Records drawn from a dataset
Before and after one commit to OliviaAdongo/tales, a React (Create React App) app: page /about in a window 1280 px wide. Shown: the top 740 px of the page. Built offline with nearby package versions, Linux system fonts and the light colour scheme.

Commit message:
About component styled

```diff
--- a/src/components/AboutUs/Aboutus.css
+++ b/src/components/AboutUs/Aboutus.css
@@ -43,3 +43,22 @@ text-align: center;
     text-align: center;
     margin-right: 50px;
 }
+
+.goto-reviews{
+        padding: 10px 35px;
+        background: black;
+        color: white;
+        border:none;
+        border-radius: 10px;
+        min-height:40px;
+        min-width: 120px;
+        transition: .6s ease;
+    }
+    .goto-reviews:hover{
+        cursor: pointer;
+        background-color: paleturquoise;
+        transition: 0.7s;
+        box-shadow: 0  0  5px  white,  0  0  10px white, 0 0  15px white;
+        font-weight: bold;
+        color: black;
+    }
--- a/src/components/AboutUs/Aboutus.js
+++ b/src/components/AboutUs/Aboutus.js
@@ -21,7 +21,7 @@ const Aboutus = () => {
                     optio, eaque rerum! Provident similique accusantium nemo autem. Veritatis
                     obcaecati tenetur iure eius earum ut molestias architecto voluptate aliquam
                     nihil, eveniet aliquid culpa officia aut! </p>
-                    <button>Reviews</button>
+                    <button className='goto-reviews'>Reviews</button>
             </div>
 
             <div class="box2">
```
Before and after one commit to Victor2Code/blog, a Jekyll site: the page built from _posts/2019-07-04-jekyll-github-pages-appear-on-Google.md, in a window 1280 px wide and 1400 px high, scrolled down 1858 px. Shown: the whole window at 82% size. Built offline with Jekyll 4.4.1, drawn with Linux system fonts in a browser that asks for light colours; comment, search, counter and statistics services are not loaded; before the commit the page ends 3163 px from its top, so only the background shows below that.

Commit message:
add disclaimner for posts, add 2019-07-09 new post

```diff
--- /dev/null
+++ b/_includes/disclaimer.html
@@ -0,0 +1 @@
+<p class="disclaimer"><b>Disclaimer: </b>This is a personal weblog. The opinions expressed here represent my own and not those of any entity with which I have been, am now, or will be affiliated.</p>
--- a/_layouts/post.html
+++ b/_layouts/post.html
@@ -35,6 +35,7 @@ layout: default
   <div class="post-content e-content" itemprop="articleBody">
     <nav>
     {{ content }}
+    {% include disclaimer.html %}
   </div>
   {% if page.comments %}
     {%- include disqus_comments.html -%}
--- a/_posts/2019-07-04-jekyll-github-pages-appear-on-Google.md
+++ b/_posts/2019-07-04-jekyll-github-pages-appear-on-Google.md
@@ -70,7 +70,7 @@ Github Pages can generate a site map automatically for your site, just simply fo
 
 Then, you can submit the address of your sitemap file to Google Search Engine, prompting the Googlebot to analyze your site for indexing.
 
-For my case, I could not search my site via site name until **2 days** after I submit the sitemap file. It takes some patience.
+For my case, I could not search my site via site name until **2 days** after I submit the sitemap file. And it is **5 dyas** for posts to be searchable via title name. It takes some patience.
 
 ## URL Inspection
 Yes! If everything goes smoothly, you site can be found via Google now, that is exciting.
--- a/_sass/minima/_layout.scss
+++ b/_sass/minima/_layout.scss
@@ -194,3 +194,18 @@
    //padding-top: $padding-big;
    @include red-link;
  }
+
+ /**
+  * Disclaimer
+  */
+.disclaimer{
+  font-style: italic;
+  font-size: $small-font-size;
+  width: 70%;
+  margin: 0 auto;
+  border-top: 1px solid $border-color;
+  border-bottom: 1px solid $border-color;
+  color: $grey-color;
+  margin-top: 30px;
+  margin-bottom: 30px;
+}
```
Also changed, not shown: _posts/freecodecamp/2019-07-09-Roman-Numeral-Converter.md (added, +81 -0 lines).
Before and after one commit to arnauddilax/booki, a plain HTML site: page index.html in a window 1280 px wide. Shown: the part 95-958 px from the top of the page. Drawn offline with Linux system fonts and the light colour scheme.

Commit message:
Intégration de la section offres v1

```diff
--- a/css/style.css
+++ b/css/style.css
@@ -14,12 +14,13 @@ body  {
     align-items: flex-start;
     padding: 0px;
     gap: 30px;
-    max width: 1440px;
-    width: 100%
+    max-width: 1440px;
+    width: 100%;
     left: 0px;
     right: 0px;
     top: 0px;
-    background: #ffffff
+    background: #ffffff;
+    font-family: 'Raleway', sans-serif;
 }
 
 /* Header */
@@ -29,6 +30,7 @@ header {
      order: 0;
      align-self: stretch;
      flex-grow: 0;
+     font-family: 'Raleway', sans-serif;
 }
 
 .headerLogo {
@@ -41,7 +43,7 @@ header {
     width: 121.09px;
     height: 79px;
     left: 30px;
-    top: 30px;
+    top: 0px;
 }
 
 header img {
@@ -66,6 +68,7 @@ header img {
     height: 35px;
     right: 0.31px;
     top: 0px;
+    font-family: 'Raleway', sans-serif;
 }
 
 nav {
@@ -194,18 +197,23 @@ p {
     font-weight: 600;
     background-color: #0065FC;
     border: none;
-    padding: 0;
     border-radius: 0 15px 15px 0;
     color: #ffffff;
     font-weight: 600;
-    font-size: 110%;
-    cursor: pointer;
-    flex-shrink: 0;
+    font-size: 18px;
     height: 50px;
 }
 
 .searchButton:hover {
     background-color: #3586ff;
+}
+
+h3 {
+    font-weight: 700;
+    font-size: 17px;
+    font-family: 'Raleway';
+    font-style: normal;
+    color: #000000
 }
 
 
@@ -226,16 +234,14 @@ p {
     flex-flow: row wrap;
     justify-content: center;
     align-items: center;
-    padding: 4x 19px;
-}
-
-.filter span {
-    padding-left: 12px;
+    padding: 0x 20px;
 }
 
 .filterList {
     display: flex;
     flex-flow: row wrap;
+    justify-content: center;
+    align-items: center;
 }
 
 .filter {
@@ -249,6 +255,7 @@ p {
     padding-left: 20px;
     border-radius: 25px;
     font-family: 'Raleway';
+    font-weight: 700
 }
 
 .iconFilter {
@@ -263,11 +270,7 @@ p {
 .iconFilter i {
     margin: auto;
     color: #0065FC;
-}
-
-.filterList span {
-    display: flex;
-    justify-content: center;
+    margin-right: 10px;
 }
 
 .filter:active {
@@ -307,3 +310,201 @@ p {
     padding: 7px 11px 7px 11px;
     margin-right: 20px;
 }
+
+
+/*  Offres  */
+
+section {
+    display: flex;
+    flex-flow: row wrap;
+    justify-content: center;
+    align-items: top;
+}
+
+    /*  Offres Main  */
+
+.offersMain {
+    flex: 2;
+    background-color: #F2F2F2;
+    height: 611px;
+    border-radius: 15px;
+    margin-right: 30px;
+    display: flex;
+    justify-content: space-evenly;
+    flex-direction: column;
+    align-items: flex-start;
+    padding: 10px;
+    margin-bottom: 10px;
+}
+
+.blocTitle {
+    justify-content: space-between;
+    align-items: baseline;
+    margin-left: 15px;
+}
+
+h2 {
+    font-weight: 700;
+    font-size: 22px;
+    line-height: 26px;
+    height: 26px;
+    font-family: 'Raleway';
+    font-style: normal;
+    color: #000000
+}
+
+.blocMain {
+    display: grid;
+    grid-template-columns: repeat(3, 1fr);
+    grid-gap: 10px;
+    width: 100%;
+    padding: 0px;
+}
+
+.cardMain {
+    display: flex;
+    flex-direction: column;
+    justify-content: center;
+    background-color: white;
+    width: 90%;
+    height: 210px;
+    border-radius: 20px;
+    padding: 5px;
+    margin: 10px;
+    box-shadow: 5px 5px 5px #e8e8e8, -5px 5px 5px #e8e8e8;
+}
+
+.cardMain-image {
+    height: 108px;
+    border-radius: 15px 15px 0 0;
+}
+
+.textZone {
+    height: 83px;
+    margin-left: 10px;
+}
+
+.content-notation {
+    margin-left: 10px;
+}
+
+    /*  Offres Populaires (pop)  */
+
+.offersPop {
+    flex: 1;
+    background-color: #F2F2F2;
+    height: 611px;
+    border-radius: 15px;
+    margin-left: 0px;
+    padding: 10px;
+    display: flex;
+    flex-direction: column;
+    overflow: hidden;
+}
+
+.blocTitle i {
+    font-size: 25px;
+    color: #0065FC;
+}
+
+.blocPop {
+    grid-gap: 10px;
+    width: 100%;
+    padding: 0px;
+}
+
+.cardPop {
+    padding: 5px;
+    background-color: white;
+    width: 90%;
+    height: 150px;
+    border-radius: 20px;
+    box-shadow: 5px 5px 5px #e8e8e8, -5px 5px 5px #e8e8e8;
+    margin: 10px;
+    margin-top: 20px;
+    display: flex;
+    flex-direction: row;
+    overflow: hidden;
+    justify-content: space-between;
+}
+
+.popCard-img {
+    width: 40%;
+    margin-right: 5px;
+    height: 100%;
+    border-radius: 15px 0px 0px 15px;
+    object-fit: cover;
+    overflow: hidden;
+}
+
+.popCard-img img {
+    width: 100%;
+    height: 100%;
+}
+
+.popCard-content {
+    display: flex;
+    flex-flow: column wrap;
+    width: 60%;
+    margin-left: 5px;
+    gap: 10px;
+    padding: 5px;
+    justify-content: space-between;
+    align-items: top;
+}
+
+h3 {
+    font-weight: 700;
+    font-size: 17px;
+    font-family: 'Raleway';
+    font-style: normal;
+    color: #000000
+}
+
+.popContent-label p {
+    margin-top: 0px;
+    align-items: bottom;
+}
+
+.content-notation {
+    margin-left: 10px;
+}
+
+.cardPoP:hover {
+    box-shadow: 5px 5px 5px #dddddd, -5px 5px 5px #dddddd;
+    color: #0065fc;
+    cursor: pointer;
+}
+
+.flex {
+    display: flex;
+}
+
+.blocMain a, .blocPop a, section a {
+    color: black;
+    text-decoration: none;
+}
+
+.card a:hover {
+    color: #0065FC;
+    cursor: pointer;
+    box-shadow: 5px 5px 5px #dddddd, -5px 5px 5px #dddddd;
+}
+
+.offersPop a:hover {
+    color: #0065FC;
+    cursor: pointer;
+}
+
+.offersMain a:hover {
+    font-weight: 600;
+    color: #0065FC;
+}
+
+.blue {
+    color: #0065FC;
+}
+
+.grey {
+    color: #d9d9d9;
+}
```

▶ [Aim of the task]:
How many of the lines in the records include the string "Aboutus"? Reply with the number alone.

▶ [Output below]:
5